This is how “Inside” begins.
There are questions that arise immediately. Why is the boy sneaking and hiding? Why does a terrible fate befall him if he steps into the light, or gets spotted by the strange figures in masks, or the dogs catch up to him? Where is he going, and why is everything so grim, so dark, so unexplained?
What is this world, and what happened here?
Perhaps, in some scenes, it is more important to ask – what is happening here right now?
Playing the Game:
Disguised as a lush, shadowy 3D world, “Inside” is actually a 2D side-scrolling puzzle adventure. You play as the Boy, a kid in a red shirt and black pants, and you have only two directions to move in: left or right. You travel ‘forward’ in search of…what? It isn’t clear. But something lies at the end of this journey, and the Boy presses on through challenging obstacles, strange rooms, terrifying surprises, and curious puzzles.
A lot of this gameplay is about timing. There are people (and things) in this game that want the Boy dead, and the second you miss a step or a cue – he’ll be dead before you can blink.
I kind of wish we had filmed some of the gameplay reactions when the Fella was playing “Inside” the other night. There was a lot of horrified face-making, jumpscare gasping, and slow-burn squinting at the screen while saying “What….the hell….is that?”
I don’t want to say too much about the actual content of the gameplay, because the surprises and mysteries that unfold are fascinating and deeply unsettling.
If dying repeatedly in gruesome ways because of tiny errors in judgement and timing bothers you, don’t play this game.
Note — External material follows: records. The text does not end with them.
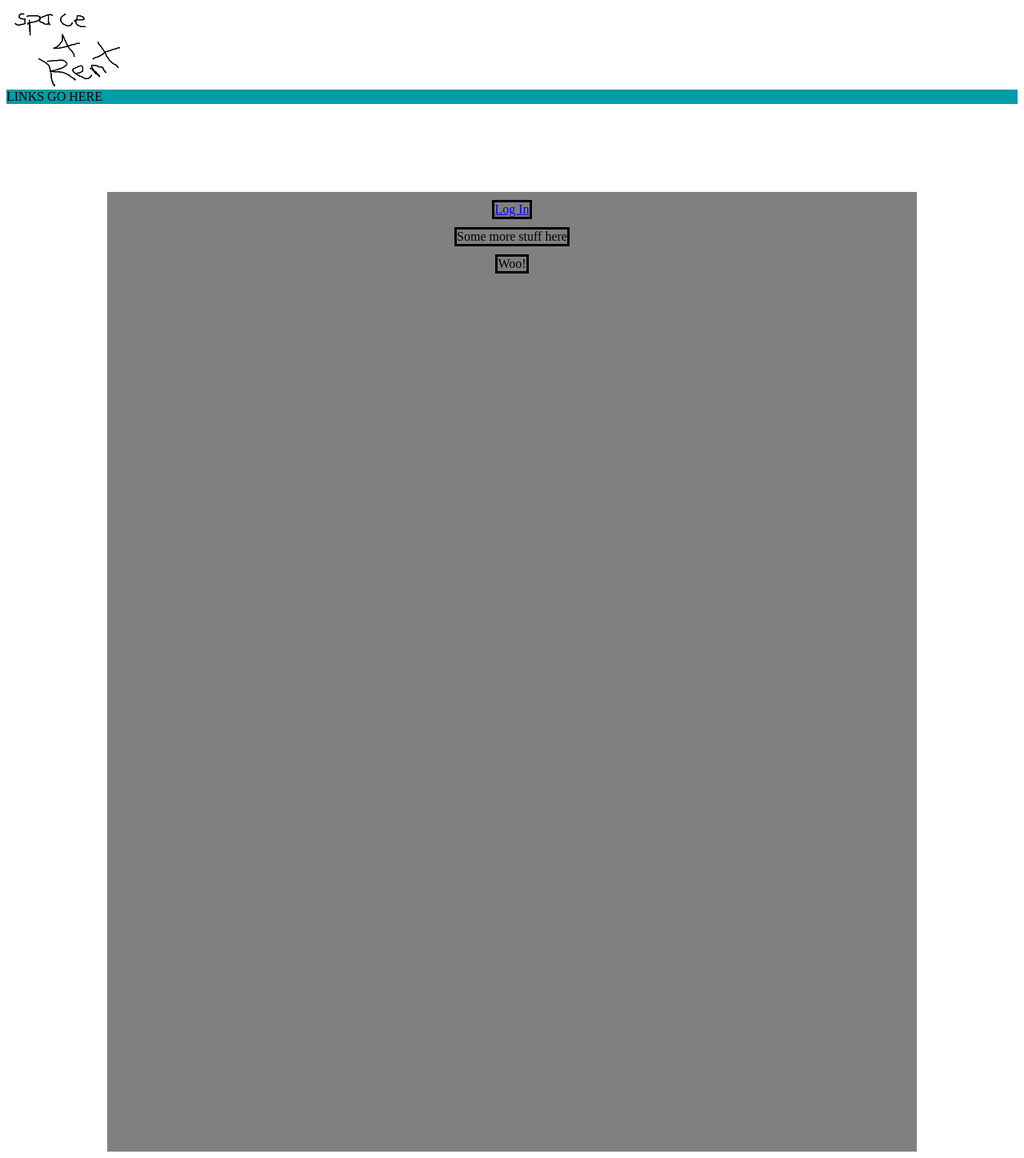
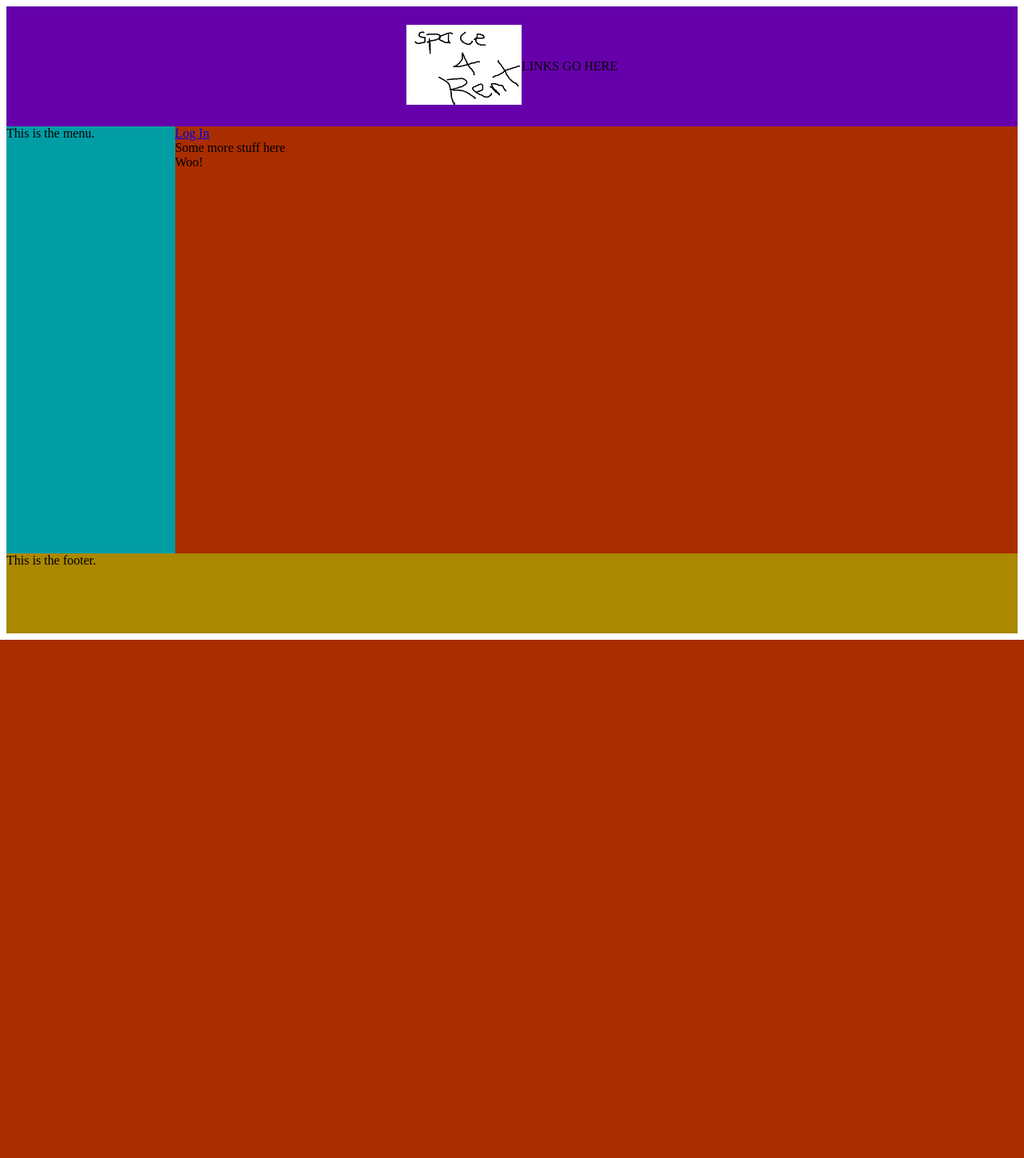
Before and after one commit to totopi/gig-db, a Flask app: page / in a window 1280 px wide. Shown: the whole page at 80% size. After the commit the page ends 800 px from the top, so only its background shows below. Run offline with Flask 2, Linux system fonts and the light colour scheme; some libraries are stand-ins or nearby versions.

Commit message:
grid fun some more

```diff
--- a/app.py
+++ b/app.py
@@ -5,22 +5,22 @@ from functools import wraps
 import os
 
 app = Flask(__name__)
-app.config['MONGO_URI'] = os.environ['MONGODB_URI']
-app.config['SECRET_KEY'] = os.environ['AUTH_SECRET']
-mongo = PyMongo(app)
-oauth = OAuth(app)
+# app.config['MONGO_URI'] = os.environ['MONGODB_URI']
+# app.config['SECRET_KEY'] = os.environ['AUTH_SECRET']
+# mongo = PyMongo(app)
+# oauth = OAuth(app)
 
-auth0 = oauth.register(
-    'auth0',
-    client_id=os.environ['AUTH_CLIENT'],
-    client_secret=os.environ['AUTH_SECRET'],
-    api_base_url='https://gigdb.auth0.com',
-    access_token_url='https://gigdb.auth0.com/oauth/token',
-    authorize_url='https://gigdb.auth0.com/authorize',
-    client_kwargs={
-        'scope': 'openid profile',
-    },
-)
+# auth0 = oauth.register(
+#     'auth0',
+#     client_id=os.environ['AUTH_CLIENT'],
+#     client_secret=os.environ['AUTH_SECRET'],
+#     api_base_url='https://gigdb.auth0.com',
+#     access_token_url='https://gigdb.auth0.com/oauth/token',
+#     authorize_url='https://gigdb.auth0.com/authorize',
+#     client_kwargs={
+#         'scope': 'openid profile',
+#     },
+# )
 
 # Here we're using the /callback route.
 @app.route('/callback')
--- a/static/css/style.css
+++ b/static/css/style.css
@@ -1,12 +1,14 @@
 .grid-container {
     display: grid;
     grid-template-columns: repeat(6, 1fr);
-    grid-template-rows: 100px 780px 50px;
-    grid-gap: 5px;
+    grid-template-rows: 150px
+                        1fr
+                        100px;
     grid-template-areas:
         "h h h h h h"
         "m c c c c c"
-        "f f f f f f"
+        "f f f f f f";
+    min-height: 98vh;
 }
 
 .header {
@@ -40,7 +42,7 @@
     background-color: #aa8800
 }
 
-.main{
+/* .main{
     display: flex;
     flex-direction: column;
     align-items: center;
@@ -54,4 +56,4 @@
 .main .body {
     border-style: solid;
     margin-top: 10px;
-}
+} */
--- a/templates/index.html
+++ b/templates/index.html
@@ -10,15 +10,19 @@
 </head>
 
 <body>
-    <div class="navbar">
+    <div class="grid-container">
+        <div class="header">
             <div class="logo">
                 <img src="static/images/logo.png">
             </div>
-        <div class="menu">
+            <div class="items">
                 LINKS GO HERE
             </div>
         </div>
-    <div class="main">
+        <div class="menu">
+            This is the menu.
+        </div>
+        <div class="content">
             <div class="body">
                 <a class="button" href="/login">Log In</a>
             </div>
@@ -29,6 +33,10 @@
                 Woo!
             </div>
         </div>
+        <div class="footer">
+            This is the footer.
+        </div>
+    </div>
 </body>
 
 </html>
```
Lines whose indentation alone changed are shown as unchanged.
This is a tactic used by the game designers and engineers to ‘steer’ the player toward the ‘correct’ solution to a problem – and it certainly does the trick. This style of gameplay is something that stresses me out to no end – but the Fella managed to
mostly keep his cool as he worked piece by piece to figure out how the Boy could make it through to the next section.
“How the hell are you supposed to beat this part?” I kept asking as panic rose in my throat. Bear in mind, I wasn’t even the one playing. I was just an observer.
The Fella was dauntless, however, and pressed onward, and I found myself completely unable to look away.
This game, while skin-pricklingly eerie, is beautifully designed and elegantly presented. Although I wouldn’t quite categorize this game’s genre as horror, it definitely has a deep underlying sense of dread and anticipation throughout. Not to mention the Very Abrupt Sudden Deaths the Boy can experience if you step into the wrong light, or lose control of the submarine vehicle, or wait a little too long to move forward. It’s a game designed to keep you on the edge, to keep you racing the invisible clock towards — or away from — something big. Like I said, not my style of gameplay, but I loved watching it happen.
The Fella and I both had intense dreams about this game after he finished playing. I don’t want to go into detail because this game is absolutely worth playing if you get the chance. I also don’t want to put my own thoughts and names on things that have no thoughts and names of their own – this game, having no text and no verbal dialogue, is a delightfully refreshing mystery.
As for the finale? The ending will leave your skin prickling and your mind in a whirl.
This game is awesome. Play it if you can, and if not, watch someone else play it. This is wordless storytelling of a high caliber, and we highly recommend it.